On Meeting Pauline Davis-Thompson for the First Time
Copyright 2018, Mark Cullen/Trackerati.com, All Rights Reserved
In recent years, students from Lithuania made annual treks to the school in Seattle where I worked for 41 years.
Every visit I would approach them and ask, “Is Virgilijus Alekna still the bodyguard of your prime minister?”
How’s that for an ice breaker?
They would look at me - astonished - and ask, “How do you know that? We were told athletics (track and field) is not such a popular sport in America.”
The doors to cross cultural communication had opened, and without my speaking a word of Lithuanian, the conversation was on. We had something in common – a discus thrower – and from there we spoke of ourselves, each other, and our lives.
One summer I was on campus while a candidate was being interviewed for an English position. As few adults were present that day, I was asked to come speak with the candidate, even though our subject areas were different.
“She’s from the Bahamas,” I was told.
“I’ve got this one nailed,” I thought to myself.
We hit it off well, and even better when I let this little bit of information slip.
“I was in the stadium in Seville in 1999 when –“
“WHEN THE BAHAMAS WOMEN’S RELAY TEAM WON GOLD AND BEAT THE US!!!”
We had more than enough to sustain our conversation, and finally I was told that it was time for the real interview to begin.
The real interview had just taken place.
What’s most memorable to me is the candidate’s description of how life stopped the moment Debbie Ferguson crossed the finish line in triumph. People poured out of buildings into the streets, traffic stopped, and a national celebration was on.
“I’ve also heard that employees just left their positions and ran out of banks!” a still astonished Pauline Davis-Thompson said outside the IAAF Heritage exhibit in Ostrava, Czech Republic on Friday.
Our meeting was 19 years in the making.
Davis-Thompson, who ran third leg on both the 1999 World and 2000 Olympic gold medal teams and is the Sydney Olympic 200m champion, is serving her 3rd 4-year term on the IAAF Council. I was meeting with Chris Turner, Director of IAAF’s Heritage program.
You can guess what story I told Davis-Thompson.
She loved hearing how her performance and that of her teammates had influenced the course of a job interview several years later.
The Bahamas women’s 4x100m relay team pulled off a colossal upset in the 1999 Seville World Championships, defeating France, Jamaica, and the United States.
It wasn’t quite such an upset the next year when they won the Olympic gold medal in Sydney.
“No, it wasn’t – was it?!” laughed Davis-Thompson.
“Not anymore,” I replied.

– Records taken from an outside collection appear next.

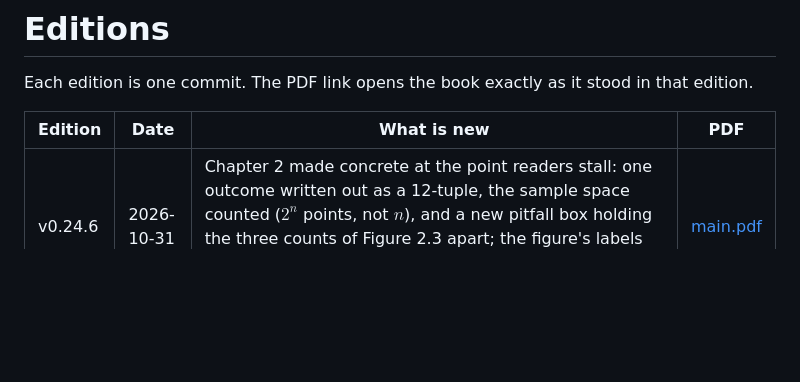
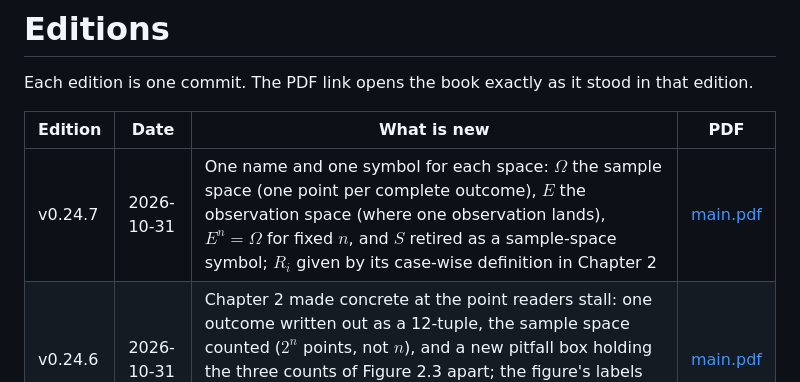
Before and after one commit to andyjohnson3000/fundamentals-of-statistics, a Markdown page: EDITIONS.md, the part around the change. GitHub-like rendering; blank space fills up the shorter version.

Commit message:
Record edition v0.24.7
Co-Authored-By: Claude Opus 5 <noreply@anthropic.com>
Claude-Session: https://claude.ai/code/session_01JgUtmXNtH3HfSfk5JhPx5E

```diff
--- a/EDITIONS.md
+++ b/EDITIONS.md
@@ -4,6 +4,7 @@ Each edition is one commit. The PDF link opens the book exactly as it stood in t
 
 | Edition | Date | What is new | PDF |
 |---|---|---|---|
+| v0.24.7 | 2026-10-31 | One name and one symbol for each space: $\Omega$ the sample space (one point per complete outcome), $E$ the observation space (where one observation lands), $E^n = \Omega$ for fixed $n$, and $S$ retired as a sample-space symbol; $R_i$ given by its case-wise definition in Chapter 2 | [main.pdf](https://github.com/andyjohnson3000/fundamentals-of-statistics/blob/6c766fc1c8180aecd7074ae7b00f76833678182e/main.pdf) |
 | v0.24.6 | 2026-10-31 | Chapter 2 made concrete at the point readers stall: one outcome written out as a 12-tuple, the sample space counted ($2^n$ points, not $n$), and a new pitfall box holding the three counts of Figure 2.3 apart; the figure's labels changed from $X_i$ to $R_i$ to match the section's prose. Every solution now links back to its exercise's page | [main.pdf](https://github.com/andyjohnson3000/fundamentals-of-statistics/blob/cf27d3b0465d344868762fb762ca51e8d7eb0e57/main.pdf) |
 | v0.24.5 | 2026-10-24 | Whole-book pass, part 4: every forward promise checked against its chapter (none broken); the consistency theorem's envelope hypothesis made square-integrable; Chapter 5's list of stated-not-proved results completed; three stale appendix sentences | [main.pdf](https://github.com/andyjohnson3000/fundamentals-of-statistics/blob/92d6e2486bf84187d080d4f1f87c7bbcb4678a44/main.pdf) |
 | v0.24.4 | 2026-10-24 | Whole-book pass, part 3: the five stacked box pairs separated (Chapters 2, 5, 7, 8), the Jeffreys prior table a captioned float; all review flags in sections A to E applied or closed | [main.pdf](https://github.com/andyjohnson3000/fundamentals-of-statistics/blob/6de80fe5dbad39c0c6a71540720ad80b0f41f27b/main.pdf) |
```
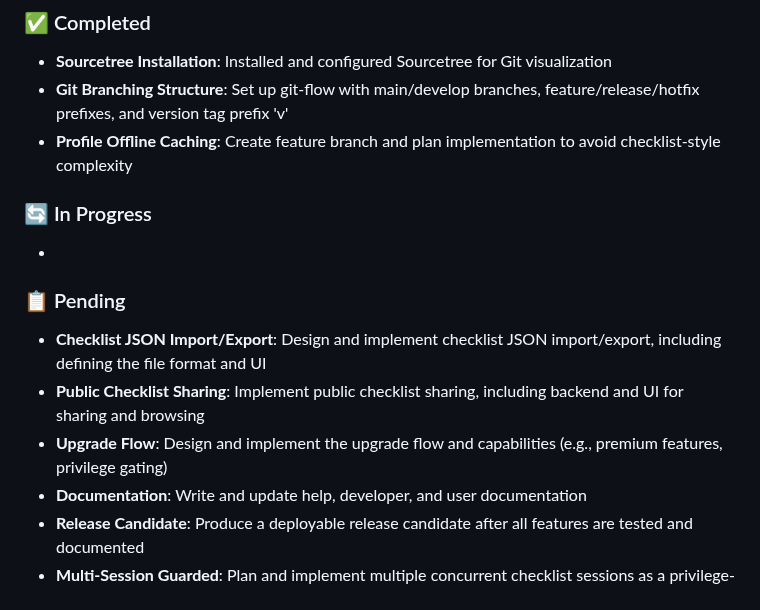
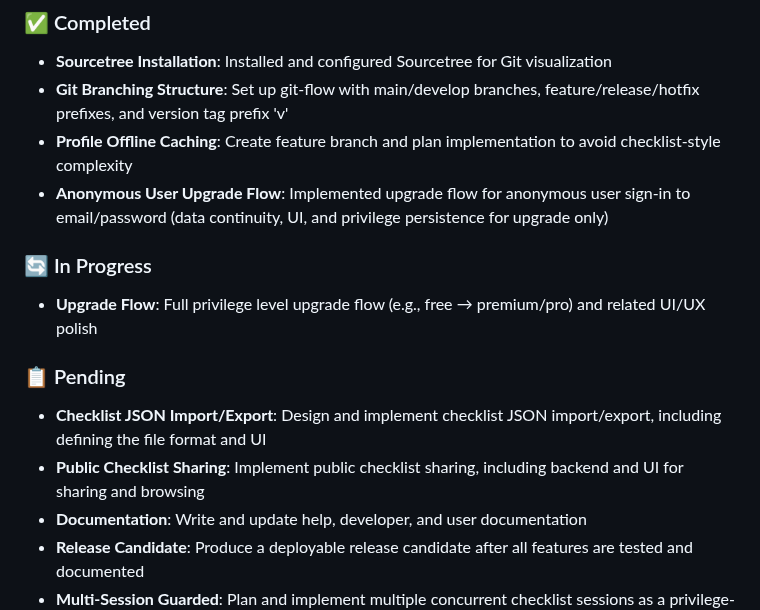
Before and after one commit to karstdiver/checklister, a Markdown page: README.md, the part around the change. Rendered like a GitHub page.

Commit message:
docs: clarify checklist status for anonymous user upgrade flow vs. full privilege upgrade flow

```diff
--- a/README.md
+++ b/README.md
@@ -94,14 +94,14 @@ flutter drive --driver=test_driver/integration_test.dart
 - **Sourcetree Installation**: Installed and configured Sourcetree for Git visualization
 - **Git Branching Structure**: Set up git-flow with main/develop branches, feature/release/hotfix prefixes, and version tag prefix 'v'
 - **Profile Offline Caching**: Create feature branch and plan implementation to avoid checklist-style complexity
+- **Anonymous User Upgrade Flow**: Implemented upgrade flow for anonymous user sign-in to email/password (data continuity, UI, and privilege persistence for upgrade only)
 
 ### 🔄 In Progress
--
+- **Upgrade Flow**: Full privilege level upgrade flow (e.g., free → premium/pro) and related UI/UX polish
 
 ### 📋 Pending
 - **Checklist JSON Import/Export**: Design and implement checklist JSON import/export, including defining the file format and UI
 - **Public Checklist Sharing**: Implement public checklist sharing, including backend and UI for sharing and browsing
-- **Upgrade Flow**: Design and implement the upgrade flow and capabilities (e.g., premium features, privilege gating)
 - **Documentation**: Write and update help, developer, and user documentation
 - **Release Candidate**: Produce a deployable release candidate after all features are tested and documented
 - **Multi-Session Guarded**: Plan and implement multiple concurrent checklist sessions as a privilege-guarded feature
```
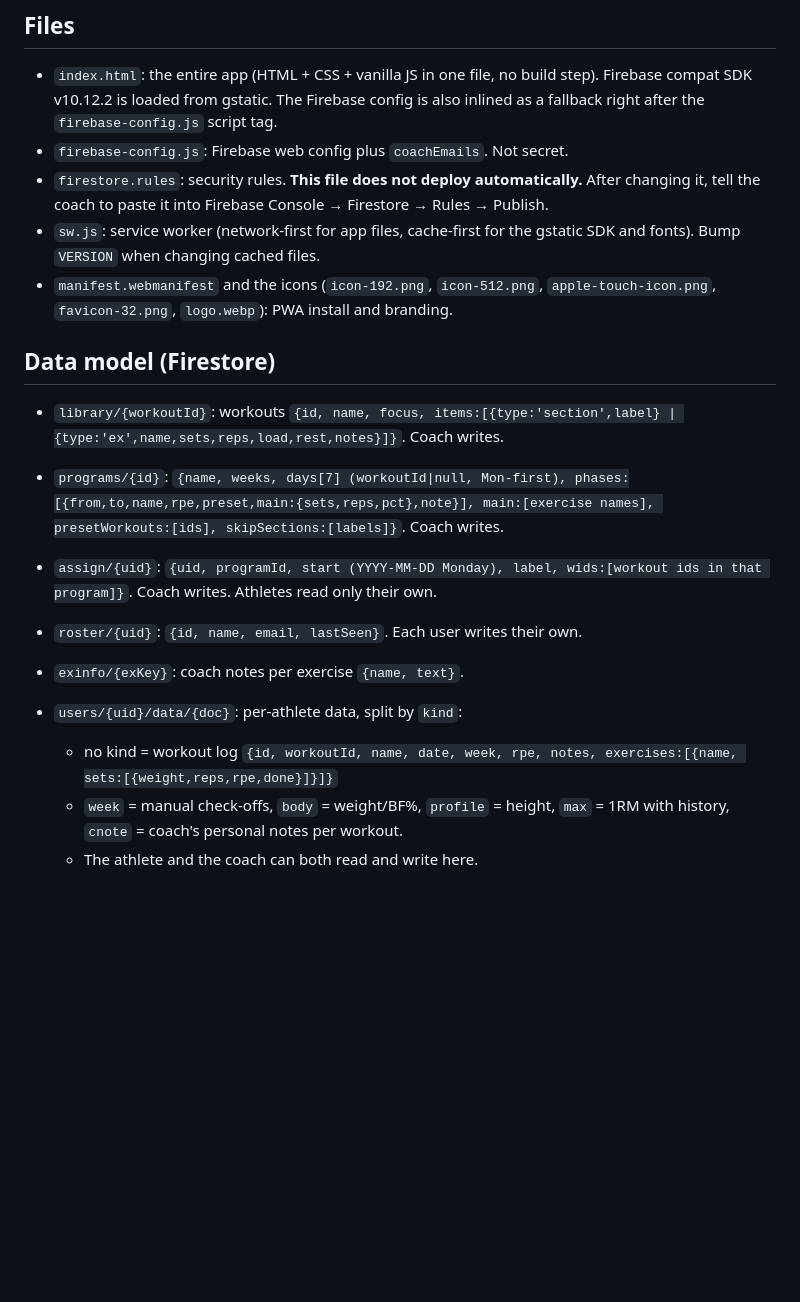
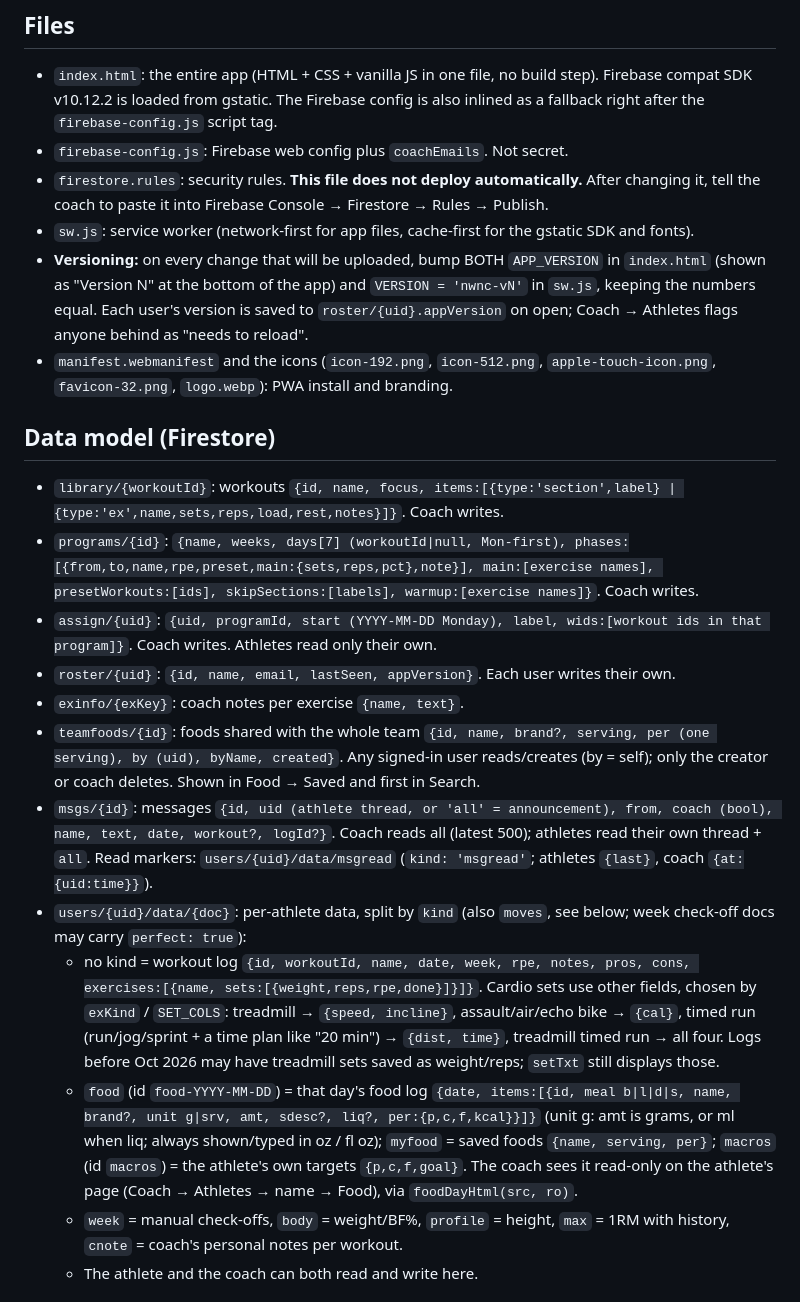
Before and after one commit to hjrivera15/noworknocheck, a Markdown page: CLAUDE.md, the part around one of its changes. Rendered like a GitHub page; blank space fills up the shorter version.

```diff
--- a/CLAUDE.md
+++ b/CLAUDE.md
@@ -10,18 +10,21 @@ Workout tracking app for a strength coach (Heriberto) and his athletes. It works
 - `index.html`: the entire app (HTML + CSS + vanilla JS in one file, no build step). Firebase compat SDK v10.12.2 is loaded from gstatic. The Firebase config is also inlined as a fallback right after the `firebase-config.js` script tag.
 - `firebase-config.js`: Firebase web config plus `coachEmails`. Not secret.
 - `firestore.rules`: security rules. **This file does not deploy automatically.** After changing it, tell the coach to paste it into Firebase Console → Firestore → Rules → Publish.
-- `sw.js`: service worker (network-first for app files, cache-first for the gstatic SDK and fonts). Bump `VERSION` when changing cached files.
+- `sw.js`: service worker (network-first for app files, cache-first for the gstatic SDK and fonts).
+- **Versioning:** on every change that will be uploaded, bump BOTH `APP_VERSION` in `index.html` (shown as "Version N" at the bottom of the app) and `VERSION = 'nwnc-vN'` in `sw.js`, keeping the numbers equal. Each user's version is saved to `roster/{uid}.appVersion` on open; Coach → Athletes flags anyone behind as "needs to reload".
 - `manifest.webmanifest` and the icons (`icon-192.png`, `icon-512.png`, `apple-touch-icon.png`, `favicon-32.png`, `logo.webp`): PWA install and branding.
 
 ## Data model (Firestore)
 - `library/{workoutId}`: workouts `{id, name, focus, items:[{type:'section',label} | {type:'ex',name,sets,reps,load,rest,notes}]}`. Coach writes.
-- `programs/{id}`: `{name, weeks, days[7] (workoutId|null, Mon-first), phases:[{from,to,name,rpe,preset,main:{sets,reps,pct},note}], main:[exercise names], presetWorkouts:[ids], skipSections:[labels]}`. Coach writes.
+- `programs/{id}`: `{name, weeks, days[7] (workoutId|null, Mon-first), phases:[{from,to,name,rpe,preset,main:{sets,reps,pct},note}], main:[exercise names], presetWorkouts:[ids], skipSections:[labels], warmup:[exercise names]}`. Coach writes.
 - `assign/{uid}`: `{uid, programId, start (YYYY-MM-DD Monday), label, wids:[workout ids in that program]}`. Coach writes. Athletes read only their own.
-
-- `roster/{uid}`: `{id, name, email, lastSeen}`. Each user writes their own.
+- `roster/{uid}`: `{id, name, email, lastSeen, appVersion}`. Each user writes their own.
 - `exinfo/{exKey}`: coach notes per exercise `{name, text}`.
-- `users/{uid}/data/{doc}`: per-athlete data, split by `kind`:
-  - no kind = workout log `{id, workoutId, name, date, week, rpe, notes, exercises:[{name, sets:[{weight,reps,rpe,done}]}]}`
+- `teamfoods/{id}`: foods shared with the whole team `{id, name, brand?, serving, per (one serving), by (uid), byName, created}`. Any signed-in user reads/creates (by = self); only the creator or coach deletes. Shown in Food → Saved and first in Search.
+- `msgs/{id}`: messages `{id, uid (athlete thread, or 'all' = announcement), from, coach (bool), name, text, date, workout?, logId?}`. Coach reads all (latest 500); athletes read their own thread + `all`. Read markers: `users/{uid}/data/msgread` (`kind: 'msgread'`; athletes `{last}`, coach `{at:{uid:time}}`).
+- `users/{uid}/data/{doc}`: per-athlete data, split by `kind` (also `moves`, see below; week check-off docs may carry `perfect: true`):
+  - no kind = workout log `{id, workoutId, name, date, week, rpe, notes, pros, cons, exercises:[{name, sets:[{weight,reps,rpe,done}]}]}`. Cardio sets use other fields, chosen by `exKind` / `SET_COLS`: treadmill → `{speed, incline}`, assault/air/echo bike → `{cal}`, timed run (run/jog/sprint + a time plan like "20 min") → `{dist, time}`, treadmill timed run → all four. Logs before Oct 2026 may have treadmill sets saved as weight/reps; `setTxt` still displays those.
+  - `food` (id `food-YYYY-MM-DD`) = that day's food log `{date, items:[{id, meal b|l|d|s, name, brand?, unit g|srv, amt, sdesc?, liq?, per:{p,c,f,kcal}}]}` (unit g: amt is grams, or ml when liq; always shown/typed in oz / fl oz); `myfood` = saved foods `{name, serving, per}`; `macros` (id `macros`) = the athlete's own targets `{p,c,f,goal}`. The coach sees it read-only on the athlete's page (Coach → Athletes → name → Food), via `foodDayHtml(src, ro)`.
   - `week` = manual check-offs, `body` = weight/BF%, `profile` = height, `max` = 1RM with history, `cnote` = coach's personal notes per workout.
   - The athlete and the coach can both read and write here.
 
```
Also changed, not shown: other parts of CLAUDE.md (+16 -2 lines).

I have always said that track and field is my international language. Almost every time I meet someone from a country other than mine, there is an athlete I mention or a memorable performance I note. What we have is a common heritage, an international heritage, even if it may not always seem so at first glance.
The doors of friendship and understanding fly open when we discover what we have in common, and what we invariably have in common is a track and field story, an event, a shared memory: where were you when?
She asked for my business card.
“Track and field storytelling,” she read. “Yes, indeed.”
As for the candidate?
She got the job.
|Speaking Track and Field|
Honored to be with Pauline Davis-Thompson, Bahamas
2 x Olympic Gold
1 x World Gold
Dude, get a comb.
You never know when you're going to meet an Olympic Champion.